Thanks to new banking laws introduced in 2006, foreign trusts in New Zealand are subject to strict rules. Trustees now have to submit records to the Inland Revenue Department (IRD). The Foreign Trust Disclosure Form is one of the key documents required. The IRD also requires the details of the trust, including the trust deed, settlements, and financial records.

Michael Cullen is credited with the new tax rules in this area, which were introduced in 2006. Under the new rules, a New Zealand resident trustee belonging to a foreign trust must submit a Foreign Trust Disclosure form (IR607). Additionally, he or she must keep financial records and other documents for tax purposes.

These comprise of the trust deed, particulars of settlements and distributions (containing the name and address of the recipient), and particulars of assets and liabilities of the trust as well as the funds received and spent by the trustee. If the trust features a business, then the trustee should keep all the accounting records. All these records must be recorded in English and available in New Zealand or else heavy penalties may be imposed. The world standard money laundering legislation that was enacted in 2011 serves to enforce these new rules.

In 1999, he established his practice, the Cone Marshall Limited in New Zealand. The firm gives services on foreign trust, tax planning, succession, and structuring.

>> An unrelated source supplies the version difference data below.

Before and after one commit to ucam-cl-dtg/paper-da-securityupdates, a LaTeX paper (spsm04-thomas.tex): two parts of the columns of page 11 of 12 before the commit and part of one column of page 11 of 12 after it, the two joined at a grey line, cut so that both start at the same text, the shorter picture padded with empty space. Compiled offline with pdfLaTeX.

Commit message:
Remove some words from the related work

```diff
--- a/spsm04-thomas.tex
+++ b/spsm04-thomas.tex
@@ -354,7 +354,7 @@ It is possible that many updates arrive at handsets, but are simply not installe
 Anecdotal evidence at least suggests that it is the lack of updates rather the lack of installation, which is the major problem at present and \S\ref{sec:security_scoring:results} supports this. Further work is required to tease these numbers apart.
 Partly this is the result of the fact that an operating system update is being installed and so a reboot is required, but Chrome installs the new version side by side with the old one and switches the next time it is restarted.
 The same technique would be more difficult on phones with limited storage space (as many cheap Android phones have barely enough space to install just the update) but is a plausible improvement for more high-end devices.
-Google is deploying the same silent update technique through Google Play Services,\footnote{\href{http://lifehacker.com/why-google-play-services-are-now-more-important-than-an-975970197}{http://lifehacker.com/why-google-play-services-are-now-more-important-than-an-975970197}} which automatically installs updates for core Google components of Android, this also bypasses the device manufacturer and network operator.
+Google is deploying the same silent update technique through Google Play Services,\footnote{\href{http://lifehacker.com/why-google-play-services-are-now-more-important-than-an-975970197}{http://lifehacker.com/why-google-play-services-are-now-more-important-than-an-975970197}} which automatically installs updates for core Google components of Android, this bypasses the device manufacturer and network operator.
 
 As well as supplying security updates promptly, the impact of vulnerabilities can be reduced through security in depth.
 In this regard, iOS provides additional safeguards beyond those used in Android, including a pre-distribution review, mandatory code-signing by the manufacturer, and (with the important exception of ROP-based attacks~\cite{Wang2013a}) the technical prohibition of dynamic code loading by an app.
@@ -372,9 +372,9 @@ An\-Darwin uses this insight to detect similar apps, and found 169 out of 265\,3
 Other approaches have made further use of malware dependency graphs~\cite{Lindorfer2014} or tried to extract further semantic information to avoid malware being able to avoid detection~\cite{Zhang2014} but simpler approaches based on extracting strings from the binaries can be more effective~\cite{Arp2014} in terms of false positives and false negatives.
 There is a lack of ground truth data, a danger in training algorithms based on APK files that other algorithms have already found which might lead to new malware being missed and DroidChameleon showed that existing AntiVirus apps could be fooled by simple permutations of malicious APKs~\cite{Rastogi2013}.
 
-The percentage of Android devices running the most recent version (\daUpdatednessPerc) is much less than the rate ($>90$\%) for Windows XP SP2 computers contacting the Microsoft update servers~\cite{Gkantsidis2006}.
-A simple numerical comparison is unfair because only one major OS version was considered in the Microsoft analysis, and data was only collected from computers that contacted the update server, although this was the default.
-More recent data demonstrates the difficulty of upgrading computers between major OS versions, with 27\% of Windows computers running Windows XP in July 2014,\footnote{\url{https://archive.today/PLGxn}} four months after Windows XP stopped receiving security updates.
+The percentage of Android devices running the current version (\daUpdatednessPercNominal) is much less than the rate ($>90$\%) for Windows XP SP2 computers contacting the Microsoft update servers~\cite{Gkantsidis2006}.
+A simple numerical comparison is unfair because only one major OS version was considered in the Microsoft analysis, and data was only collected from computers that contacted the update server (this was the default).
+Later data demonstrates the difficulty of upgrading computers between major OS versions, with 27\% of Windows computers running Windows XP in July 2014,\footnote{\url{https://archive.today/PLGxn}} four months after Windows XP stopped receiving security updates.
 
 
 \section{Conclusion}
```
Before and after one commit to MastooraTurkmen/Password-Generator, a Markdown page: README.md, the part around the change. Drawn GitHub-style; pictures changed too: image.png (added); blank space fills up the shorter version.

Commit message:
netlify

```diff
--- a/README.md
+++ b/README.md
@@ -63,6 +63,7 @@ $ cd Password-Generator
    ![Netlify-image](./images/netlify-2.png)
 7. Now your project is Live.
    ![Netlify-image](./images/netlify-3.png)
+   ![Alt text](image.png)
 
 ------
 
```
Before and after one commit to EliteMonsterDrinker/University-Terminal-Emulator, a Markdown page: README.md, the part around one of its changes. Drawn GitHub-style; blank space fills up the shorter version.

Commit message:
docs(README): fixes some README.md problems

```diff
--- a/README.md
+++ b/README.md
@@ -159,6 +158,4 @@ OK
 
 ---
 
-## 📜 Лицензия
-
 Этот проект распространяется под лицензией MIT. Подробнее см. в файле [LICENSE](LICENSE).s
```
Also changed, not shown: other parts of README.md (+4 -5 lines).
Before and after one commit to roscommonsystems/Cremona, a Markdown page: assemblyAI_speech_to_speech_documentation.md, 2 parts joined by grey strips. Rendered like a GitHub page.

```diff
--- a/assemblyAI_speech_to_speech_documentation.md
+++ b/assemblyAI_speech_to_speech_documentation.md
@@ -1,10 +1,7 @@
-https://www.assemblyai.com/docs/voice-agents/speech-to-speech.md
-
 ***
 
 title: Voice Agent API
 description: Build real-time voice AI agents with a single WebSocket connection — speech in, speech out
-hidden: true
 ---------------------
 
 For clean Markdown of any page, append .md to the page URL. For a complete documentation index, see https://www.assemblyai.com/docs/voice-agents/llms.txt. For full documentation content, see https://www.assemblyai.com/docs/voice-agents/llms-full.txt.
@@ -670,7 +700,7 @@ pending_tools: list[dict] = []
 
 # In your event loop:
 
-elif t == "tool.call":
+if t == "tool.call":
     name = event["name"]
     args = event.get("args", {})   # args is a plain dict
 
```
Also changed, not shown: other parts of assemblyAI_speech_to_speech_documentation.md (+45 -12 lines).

The company also provides advice on management of trust and trustee through its affiliate company, the New Zealand Trust Corporation. The firm has its location on the Level 3, 18 Stanley Street Parnell 1052 with 11 to 50 employees.

Mr. Cone, however, attributed to the rise of foreign trusts to the safety and stability of the judicial and legal profession structure in the country. “New Zealand has a global reputation for being a safe place to base one’s assets.” Mr. Cone said.

He went ahead to praise trustees in the form of trust lawyers and accountants for maintaining the country’s image in regards to international trusts. Mr. Cone added, “Trustees who handle foreign trusts on behalf of international clients have helped enhance New Zealand’s reputation in the OECD and among taxation experts globally.”

Some of the records to be stored for tax purposes included trust deeds, information on trust assets and liabilities, trustee expenditures as well as account details after every business transaction. In addition, the rule insisted that all the records need to be stored in NZ and must be submitted in English. The law stipulated that failure to follow this rule resulted in hefty penalties.